5 Tips for Paying the Tuition Bill

July in Maine means summer has finally arrived. For the college bound student, July is also when the tuition bill typically arrives. Hopefully you’ve already filed the Free Application for Federal Student Aid (FAFSA). If not, submit the FAFSA as soon as possible at FAFSA.gov. Need help paying your bill? Consider these five tips:

1. Review your bill, thoroughly.

Be sure you understand all of your charges and only pay for required expenses. Typically students are automatically billed for medical insurance. If you are covered by another policy, follow the steps to waive the college’s insurance so you are not paying twice for medical insurance. Also review the bill to determine if all of your financial aid has been applied to the bill. Federal loans require additional steps, and funds cannot be credited to your account until around the start of the semester. Make sure these loans are showing as "anticipated aid" so that you aren’t charged a late fee.

    2. Reduce the costs YOU can control.

    Housing, food, and books are expenses that you can control. Living at home or choosing to live with a roommate could save you thousands of dollars every year. Nutrition is important, so if you plan to eat on-campus, choose a meal plan that works for you. Don't pay for more than you will eat. More importantly, if you have a meal plan, use it and avoid eating out. Consider renting your textbooks online or buying them used--you could save hundreds of dollars! 

    Want to learn more money saving tips? Check out our guide to Managing Your Money.

      3. Continue the hunt for scholarships.

      Keep up the search for scholarships all year long using FREE websites. Free and reliable sites include FAMEmaine.com, mainecf.org, collegeboard.org, and petersons.com. Scholarships are typically awarded outside of the college’s financial aid awarding process and require students to actively research and find them. Remember, every dollar that doesn’t have to be repaid is a good dollar.

        4. Consider enrolling in a tuition payment plan.

        Most schools have tuition payment plans that will allow you to pay your bill over a period of months instead of in one large lump sum payment. Use savings, income, monetary gifts, and summer earnings to help cover the monthly payment. Tuition payment plans are not loans, and while no interest is charged, there typically is a small enrollment fee. Contact your Bursar’s Office for additional information.

          5. Explore borrowing options.

          After taking full advantage of grants, scholarships, and your full Federal Direct Loan eligibility, consider the following education loan options: 

          • The Federal Parent PLUS Loan is a loan program for parents of dependent undergraduate students and graduate students. PLUS Loans are funded by the federal government, have fixed interest rates, and offer a variety of flexible repayment options. Contact your school for more information regarding the application process.
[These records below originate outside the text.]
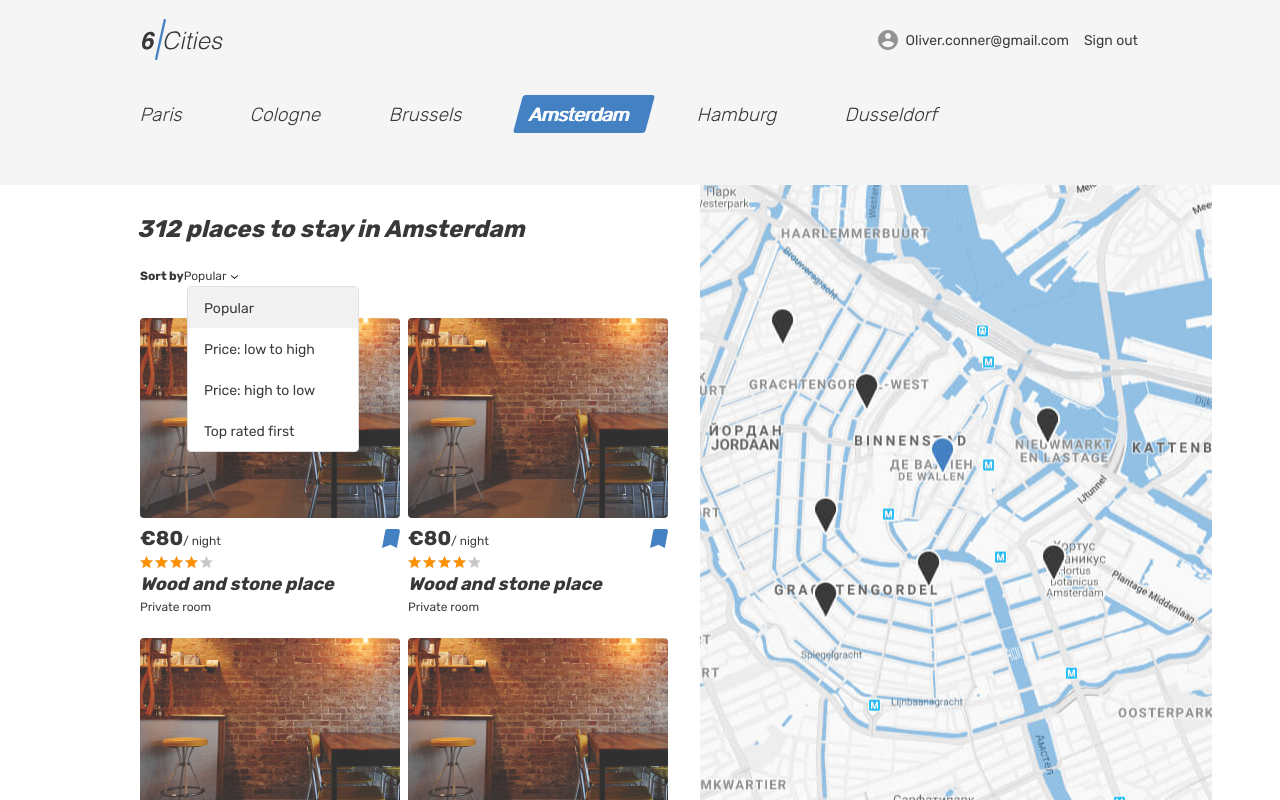
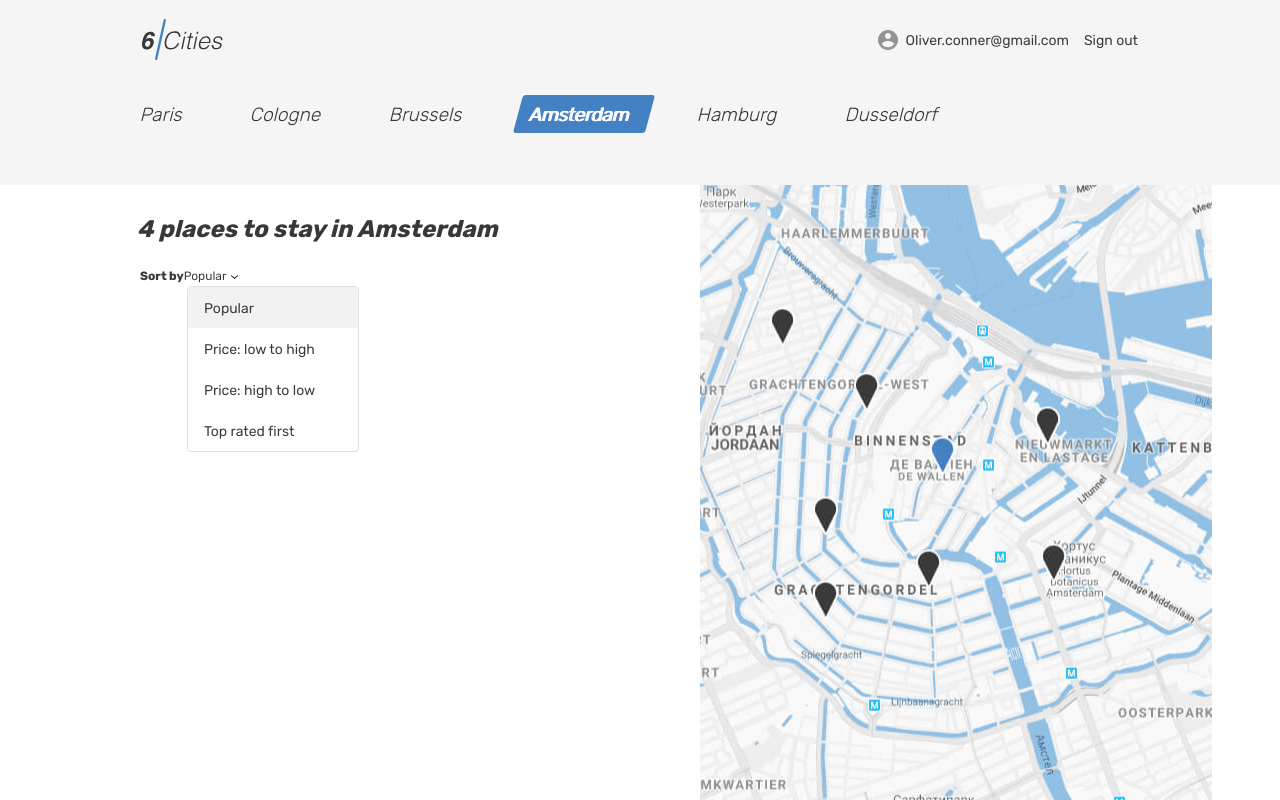
Before and after one commit to olena34montp/six-cities, a React (Vite) app: page / in a window 1280 px wide. Built offline with nearby package versions, Linux system fonts and the light colour scheme.

Commit message:
Ajout mocks offers dans app

```diff
--- a/src/components/app/app.tsx
+++ b/src/components/app/app.tsx
@@ -1,6 +1,7 @@
 import { Route, BrowserRouter, Routes } from 'react-router-dom';
 import { HelmetProvider } from 'react-helmet-async';
 import { AppRoute, AuthorizationStatus } from '../../consts';
+import { OfferType } from '../../types/offer';
 import MainPage from '../../pages/main/main';
 import LoginPage from '../../pages/login/login';
 import FavoritesPage from '../../pages/favorites/favorites';
@@ -9,17 +10,17 @@ import NotFoundPage from '../../pages/not-found/not-found';
 import PrivateRoute from '../private-route/private-route';
 
 type AppPageProps = {
-    cardsCount: number;
+    offers: OfferType[];
 }
 
-function App({ cardsCount }: AppPageProps): JSX.Element {
+function App({ offers }: AppPageProps): JSX.Element {
     return (
         <HelmetProvider>
             <BrowserRouter>
                 <Routes>
                     <Route
                         path={AppRoute.Main}
-                        element={<MainPage cardsCount={cardsCount} />}
+                        element={<MainPage offers={offers} />}
                     />
                     <Route
                         path={AppRoute.Login}
@@ -29,13 +30,13 @@ function App({ cardsCount }: AppPageProps): JSX.Element {
                         path={AppRoute.Favorites}
                         element={
                             <PrivateRoute authorizationStatus={AuthorizationStatus.NoAuth}>
-                                <FavoritesPage />
+                                <FavoritesPage offers={offers} />
                             </PrivateRoute>
                         }
                     />
                     <Route
                         path={AppRoute.Offer}
-                        element={<OfferPage />}
+                        element={<OfferPage offers={offers} />}
                     />
                     <Route
                         path="*"
--- a/src/index.tsx
+++ b/src/index.tsx
@@ -1,7 +1,7 @@
 import React from 'react';
 import ReactDOM from 'react-dom/client';
 import App from './components/app/app';
-import { Setting } from './consts';
+import { offers } from './mocks/offers';
 
 const root = ReactDOM.createRoot(
   document.getElementById('root') as HTMLElement
@@ -9,6 +9,6 @@ const root = ReactDOM.createRoot(
 
 root.render(
   <React.StrictMode>
-    <App cardsCount={Setting.CardsCount}/>
+    <App offers={offers}/>
   </React.StrictMode>
 );
--- a/src/pages/main/main.tsx
+++ b/src/pages/main/main.tsx
@@ -1,21 +1,13 @@
 import { Link } from 'react-router-dom';
 import { Helmet } from 'react-helmet-async';
-import Card from '../../components/card/card';
+import { OfferType } from '../../types/offer';
 import Logo from '../../components/logo/logo';
 
 type MainPageProps = {
-    cardsCount: number;
+    offers: OfferType[];
 }
 
-function MainPage({ cardsCount }: MainPageProps): JSX.Element {
-    function cards () {
-        const result = [];
-        for(let i = 1; i <= cardsCount; i++) {
-            result.push(<Card key={i}/>);
-        }
-
-        return result;
-    }
+function MainPage({ offers }: MainPageProps): JSX.Element {
     return (
         <div className="page page--gray page--main">
             <Helmet>
@@ -89,7 +81,7 @@ function MainPage({ cardsCount }: MainPageProps): JSX.Element {
                     <div className="cities__places-container container">
                         <section className="cities__places places">
                             <h2 className="visually-hidden">Places</h2>
-                            <b className="places__found">312 places to stay in Amsterdam</b>
+                            <b className="places__found">{offers.length} places to stay in Amsterdam</b>
                             <form className="places__sorting" action="#" method="get">
                                 <span className="places__sorting-caption">Sort by</span>
                                 <span className="places__sorting-type" tabIndex={0}>
@@ -106,7 +98,7 @@ function MainPage({ cardsCount }: MainPageProps): JSX.Element {
                                 </ul>
                             </form>
                             <div className="cities__places-list places__list tabs__content">
-                                {cards()}
+                                {/* code cards */}
                             </div>
                         </section>
                         <div className="cities__right-section">
```
Also changed, not shown: src/pages/favorites/favorites.tsx (+6 -1 lines), src/pages/offer/offer.tsx (+6 -1 lines).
          • Private Education Loans are offered through private lending institutions. The student is usually the borrower and often a co-signer is required. These loans are credit based and lender approval is based on credit history plus a debt to income ratio. Interest rates vary and are often tied to credit worthiness. Visit TheLoanforME.com for your Maine options.